Throughout my years of researching my ancestry, I have come to acquire knowledge of the people before me. I have to give credit to the authors of many genealogical and historical books that have helped me along my exploration.
It may sound easy but I say to you that once you have to start searching for documents, records, and all that comes with it is quite a challenge. What makes the search easier is that we have access to numerous records that can be found on the Family Search website. The LDS archival records will save you a great deal of money because you do not have to travel far to look for records. I would even suggest in opening an account with them.Click on the following link to visit the website: familysearch.org.
This is my advice for you, if you hit a dead-end do not lose hope. Sometimes you will find out that the records are truly due to several reasons. For example, the location of it was probably burned, flooded, or an unexpected event took place. Trust me, I know how it feels searching for an ancestor and coming up empty-handed. I would suggest you try to find books or article explaining the history of the place and the era of where your ancestor lived. For instance, search for events that took place within the time frame your ancestor was still alive. Another excellent source that contains valuable formation is the newspapers. The newspaper can give you a great understanding of what your ancestor might have gone through or even witness.
Another location that contains records are the parishes found of where your forefathers lived. Also, search the civil registries. Both of these places will help you discover information about your ancestor. Death records, especially in the civil registries, will reveal the cause of death of the person you are searching for. It might even include relatives that signed the death record of the deceased.
I would like for you to be cautious if you have an Ancestry account. Although Ancestry.com does have a great deal of information, you can find some misleading information or family trees. A few month ago, I found that someone had placed my great-grandfather living in the mid-1700s. I was like how in the world does that happen? There must have been some sort of time travel! Here are just a few hints to help you out:
- Be organize.
- Cite your source: Record what you found and where. Cite the book, article, website, and etc.
- Make duplicates of primary documents.
- Create folders or binders for different branches of your family tree.
- Create a research log to help you remember what you searched and what resources you used.

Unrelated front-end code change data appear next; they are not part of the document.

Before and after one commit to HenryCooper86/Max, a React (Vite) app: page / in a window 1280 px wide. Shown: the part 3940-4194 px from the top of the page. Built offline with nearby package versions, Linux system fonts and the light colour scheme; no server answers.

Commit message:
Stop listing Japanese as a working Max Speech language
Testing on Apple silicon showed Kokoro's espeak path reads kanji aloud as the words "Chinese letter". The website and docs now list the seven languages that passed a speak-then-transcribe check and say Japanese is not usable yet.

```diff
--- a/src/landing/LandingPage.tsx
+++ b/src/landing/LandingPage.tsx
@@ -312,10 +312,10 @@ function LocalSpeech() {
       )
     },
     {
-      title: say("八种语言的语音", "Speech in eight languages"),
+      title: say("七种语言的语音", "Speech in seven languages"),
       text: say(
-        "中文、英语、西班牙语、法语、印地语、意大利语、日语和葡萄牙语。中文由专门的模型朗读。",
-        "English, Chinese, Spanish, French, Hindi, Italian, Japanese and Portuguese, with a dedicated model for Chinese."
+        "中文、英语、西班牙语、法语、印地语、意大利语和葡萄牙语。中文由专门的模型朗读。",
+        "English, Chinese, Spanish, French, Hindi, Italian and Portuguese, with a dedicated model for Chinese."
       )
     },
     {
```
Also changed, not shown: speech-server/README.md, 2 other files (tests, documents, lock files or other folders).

Lastly, when facing the dead-end wall go back to the last source you have and look for more evidence which may lead you in a different route. Best of luck and God bless!